. Brilliant red and blue mark the thin atmosphere that warms and protects us, as viewed from space at sunrise over the Pacific Ocean. Without this atmospheric membrane we could not breathe and water would freeze. (Courtesy of NASA.)
. Trade winds blow from east to west along the Earth's equatorial regions, in the same direction that the planet rotates. At higher latitudes, there are high-altitude jet streams that move at speeds of up to 40 meters per second in the opposite direction to the trade winds. In the northern hemisphere there are high-pressure cyclones, denoted by H, and low pressure anti-cyclones, L, rotating in the clockwise and counter-clockwise directions, respectively; in the southern hemisphere the cyclones and anti-cyclones rotate in the opposite direction. The prevailing winds are given in Annie Dillard's poem, "the windy planet".
. A high-velocity wind whips the upper layer of Venus's cloud deck around the planet's equator once every four Earth days, moving at speeds of up to 100 meters per second. This is illustrated by these photographs taken at ultraviolet wavelengths on consecutive days by the Pioneer Venus spacecraft in 1979. The Y-shaped clouds move towards the west (left). The winds of Venus are dominated by a zonal (east-to-west) circulation. The low atmosphere and the planet's surface also rotate westward, but with the much slower period of 243 days. (Courtesy of Larry Travis and NASA.)
. Daily mean surface pressures at the two Viking Lander (VL) sites for one Martian year, showing that the red planet periodically removes and replaces carbon dioxide in its atmosphere.

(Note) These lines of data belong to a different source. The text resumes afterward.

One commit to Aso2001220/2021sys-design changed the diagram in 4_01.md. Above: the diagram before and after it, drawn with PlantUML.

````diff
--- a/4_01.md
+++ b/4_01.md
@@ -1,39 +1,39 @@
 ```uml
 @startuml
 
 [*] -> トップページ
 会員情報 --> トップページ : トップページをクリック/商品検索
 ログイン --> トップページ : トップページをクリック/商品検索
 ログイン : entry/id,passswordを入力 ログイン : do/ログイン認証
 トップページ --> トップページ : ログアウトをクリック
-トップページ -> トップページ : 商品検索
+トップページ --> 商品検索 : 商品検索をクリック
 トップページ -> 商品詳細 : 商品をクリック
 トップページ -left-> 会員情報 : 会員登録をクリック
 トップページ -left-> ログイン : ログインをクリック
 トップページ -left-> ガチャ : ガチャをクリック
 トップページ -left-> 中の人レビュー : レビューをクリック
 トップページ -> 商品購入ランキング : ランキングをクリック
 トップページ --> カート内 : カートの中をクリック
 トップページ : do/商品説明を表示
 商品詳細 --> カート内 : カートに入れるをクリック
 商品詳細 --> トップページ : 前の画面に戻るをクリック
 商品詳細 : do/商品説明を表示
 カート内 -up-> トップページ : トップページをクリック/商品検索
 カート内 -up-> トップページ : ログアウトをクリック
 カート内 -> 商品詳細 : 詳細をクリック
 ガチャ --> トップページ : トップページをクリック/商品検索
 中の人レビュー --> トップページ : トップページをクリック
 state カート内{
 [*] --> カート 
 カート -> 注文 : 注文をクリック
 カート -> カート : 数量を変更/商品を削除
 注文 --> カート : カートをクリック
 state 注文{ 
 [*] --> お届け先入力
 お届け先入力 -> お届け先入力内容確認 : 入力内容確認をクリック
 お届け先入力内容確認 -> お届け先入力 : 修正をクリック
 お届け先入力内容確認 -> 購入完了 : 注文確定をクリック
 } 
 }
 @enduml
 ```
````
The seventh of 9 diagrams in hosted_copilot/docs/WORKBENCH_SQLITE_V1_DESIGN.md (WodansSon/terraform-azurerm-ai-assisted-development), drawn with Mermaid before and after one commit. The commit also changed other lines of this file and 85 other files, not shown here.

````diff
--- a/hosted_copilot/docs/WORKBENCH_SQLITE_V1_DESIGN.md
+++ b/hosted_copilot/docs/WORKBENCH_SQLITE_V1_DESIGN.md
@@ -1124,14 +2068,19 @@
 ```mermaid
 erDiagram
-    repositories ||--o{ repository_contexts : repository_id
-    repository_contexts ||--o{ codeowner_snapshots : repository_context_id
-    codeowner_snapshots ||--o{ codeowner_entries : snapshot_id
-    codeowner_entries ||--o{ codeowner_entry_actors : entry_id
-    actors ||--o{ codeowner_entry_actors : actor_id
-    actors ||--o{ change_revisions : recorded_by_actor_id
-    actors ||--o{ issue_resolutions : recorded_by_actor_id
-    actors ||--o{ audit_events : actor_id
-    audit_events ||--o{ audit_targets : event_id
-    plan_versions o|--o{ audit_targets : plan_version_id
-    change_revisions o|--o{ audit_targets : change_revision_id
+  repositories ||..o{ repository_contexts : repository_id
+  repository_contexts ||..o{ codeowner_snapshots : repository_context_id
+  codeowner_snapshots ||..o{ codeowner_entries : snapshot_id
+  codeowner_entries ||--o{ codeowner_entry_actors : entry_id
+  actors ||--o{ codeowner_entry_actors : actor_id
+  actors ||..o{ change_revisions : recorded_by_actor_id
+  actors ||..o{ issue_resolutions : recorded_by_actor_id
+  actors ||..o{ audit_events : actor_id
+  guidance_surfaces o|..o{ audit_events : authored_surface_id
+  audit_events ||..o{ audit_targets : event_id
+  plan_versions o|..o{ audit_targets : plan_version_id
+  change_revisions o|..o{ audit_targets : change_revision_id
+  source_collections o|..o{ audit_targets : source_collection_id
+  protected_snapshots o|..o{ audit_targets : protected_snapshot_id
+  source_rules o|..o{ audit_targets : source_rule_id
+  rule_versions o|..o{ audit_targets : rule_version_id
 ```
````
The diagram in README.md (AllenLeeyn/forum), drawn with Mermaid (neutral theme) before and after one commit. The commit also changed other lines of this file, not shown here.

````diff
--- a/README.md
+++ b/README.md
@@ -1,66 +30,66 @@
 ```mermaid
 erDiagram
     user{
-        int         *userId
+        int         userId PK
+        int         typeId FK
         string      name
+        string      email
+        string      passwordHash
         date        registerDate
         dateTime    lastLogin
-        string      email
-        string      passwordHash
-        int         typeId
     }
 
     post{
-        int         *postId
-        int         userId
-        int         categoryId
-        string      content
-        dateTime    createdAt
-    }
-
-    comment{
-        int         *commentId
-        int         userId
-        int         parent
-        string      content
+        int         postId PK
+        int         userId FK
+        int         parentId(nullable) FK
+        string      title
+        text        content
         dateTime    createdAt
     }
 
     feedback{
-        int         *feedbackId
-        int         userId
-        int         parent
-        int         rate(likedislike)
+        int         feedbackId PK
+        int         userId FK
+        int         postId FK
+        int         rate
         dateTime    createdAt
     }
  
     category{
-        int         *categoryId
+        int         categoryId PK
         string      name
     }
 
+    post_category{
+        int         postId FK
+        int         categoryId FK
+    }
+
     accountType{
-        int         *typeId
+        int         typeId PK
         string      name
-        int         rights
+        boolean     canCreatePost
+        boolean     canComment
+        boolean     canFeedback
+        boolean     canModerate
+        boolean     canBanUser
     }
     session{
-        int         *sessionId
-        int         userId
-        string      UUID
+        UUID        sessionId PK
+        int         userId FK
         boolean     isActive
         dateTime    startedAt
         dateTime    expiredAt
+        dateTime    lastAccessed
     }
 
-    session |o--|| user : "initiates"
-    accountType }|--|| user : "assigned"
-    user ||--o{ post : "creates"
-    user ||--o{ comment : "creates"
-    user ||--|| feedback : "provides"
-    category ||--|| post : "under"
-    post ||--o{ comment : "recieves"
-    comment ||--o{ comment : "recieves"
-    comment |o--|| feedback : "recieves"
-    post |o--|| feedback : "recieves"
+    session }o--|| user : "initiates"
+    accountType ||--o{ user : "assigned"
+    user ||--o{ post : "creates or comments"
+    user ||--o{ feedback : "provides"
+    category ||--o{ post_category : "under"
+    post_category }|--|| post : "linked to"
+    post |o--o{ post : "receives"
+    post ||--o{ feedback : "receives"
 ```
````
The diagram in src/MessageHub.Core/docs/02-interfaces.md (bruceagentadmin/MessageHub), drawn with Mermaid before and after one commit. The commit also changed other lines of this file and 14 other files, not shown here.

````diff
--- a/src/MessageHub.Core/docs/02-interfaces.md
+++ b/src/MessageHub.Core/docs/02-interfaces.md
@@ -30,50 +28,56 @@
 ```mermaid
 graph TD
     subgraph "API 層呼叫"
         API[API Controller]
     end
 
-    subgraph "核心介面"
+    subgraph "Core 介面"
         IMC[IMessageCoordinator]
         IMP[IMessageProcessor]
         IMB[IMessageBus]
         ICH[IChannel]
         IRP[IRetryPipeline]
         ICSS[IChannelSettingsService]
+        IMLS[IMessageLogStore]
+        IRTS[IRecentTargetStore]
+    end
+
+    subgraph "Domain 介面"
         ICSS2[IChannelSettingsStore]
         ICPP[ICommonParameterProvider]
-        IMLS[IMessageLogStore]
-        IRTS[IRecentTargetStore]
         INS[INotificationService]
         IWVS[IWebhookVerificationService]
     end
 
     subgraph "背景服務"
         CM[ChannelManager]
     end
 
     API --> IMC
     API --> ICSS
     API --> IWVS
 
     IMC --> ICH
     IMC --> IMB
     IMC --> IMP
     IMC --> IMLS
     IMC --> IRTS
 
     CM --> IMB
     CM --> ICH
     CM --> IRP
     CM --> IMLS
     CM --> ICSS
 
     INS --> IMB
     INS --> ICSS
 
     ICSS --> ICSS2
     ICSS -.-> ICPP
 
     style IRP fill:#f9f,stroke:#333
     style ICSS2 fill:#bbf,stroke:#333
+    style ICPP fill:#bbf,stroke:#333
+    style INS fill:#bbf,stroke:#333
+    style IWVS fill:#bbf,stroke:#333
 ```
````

The seasons are for the northern hemisphere, and the pressure is given in millibars, abbreviated, mb, where 1 mb = 0.01 bar and 1 bar is the sea-level pressure of the Earthís atmosphere. At the Viking 1 site (bottom curve), the pressure ranged from 6.7 mb during the northern summer to 8.89 mb at the commencement of northern winter. At the Viking 2 site (top curve) the equivalent data were 7.4 mb and 10 mb. The higher values are probably due to the lower elevation; there was an approximate 1,100 meter difference in the elevation of the two landing sites. In the southern winter, and northern summer, carbon dioxide is condensed out of the atmosphere, enlarging the southern polar cap and reducing the total surface pressure of the planet. In southern summer, and northern winter, the carbon dioxide has been released back into the atmosphere, with an increase in the total surface pressure.
. The infrared radiation from the thin, cold upper atmospheres of Jupiter and Saturn exhibit numerous features that have no counterpart in the spectrum of sunlight. Strong features are seen in Jupiter for molecular hydrogen, H2, ammonia, NH3, methane, CH4, and water vapor, H2O. Saturnís outer atmosphere is also abundant in hydrogen and methane, but the ammonia features are missing and those of acetylene, C2H2, and ethane, C2H6, are enhanced. These spectra were taken with instruments aboard Voyager 1 and 2 during their Jupiter and Saturn flybys in 1979 and 1980, respectively. (Courtesy of Rudolf A. Hanel.)
. Fig. 3.6. Jupiter's counter-flowing winds. The rapid rotation of Jupiter has pulled its winds into bands that flow east to west and west to east, shown in this image taken from the Cassini spacecraft in 2001. The windswept clouds therefore move in alternating light-colored, high-pressure zones and dark-colored, low-pressure belts. The Great Red Spot swirls in the counter-clockwise direction, like a high-pressure cyclone in the Earth's southern hemisphere (Fig. 3.2), but it has lasted for more than 300 years, much longer than terrestrial storms. (Courtesy of JPL and NASA.)
. Variation of wind speed and direction as a function of latitude. Since the giant planets have no solid surfaces, the winds are measured relative to the internal rotation speeds; the rotation period is determined from observations of the planet's periodic radio emission. Positive velocities correspond to winds blowing in the same direction but faster than the internal rotation; negative velocities are winds moving more slowly than the rotation. The winds are faster on Saturn than any other planet. (Courtesy of Andrew P. Ingersoll.)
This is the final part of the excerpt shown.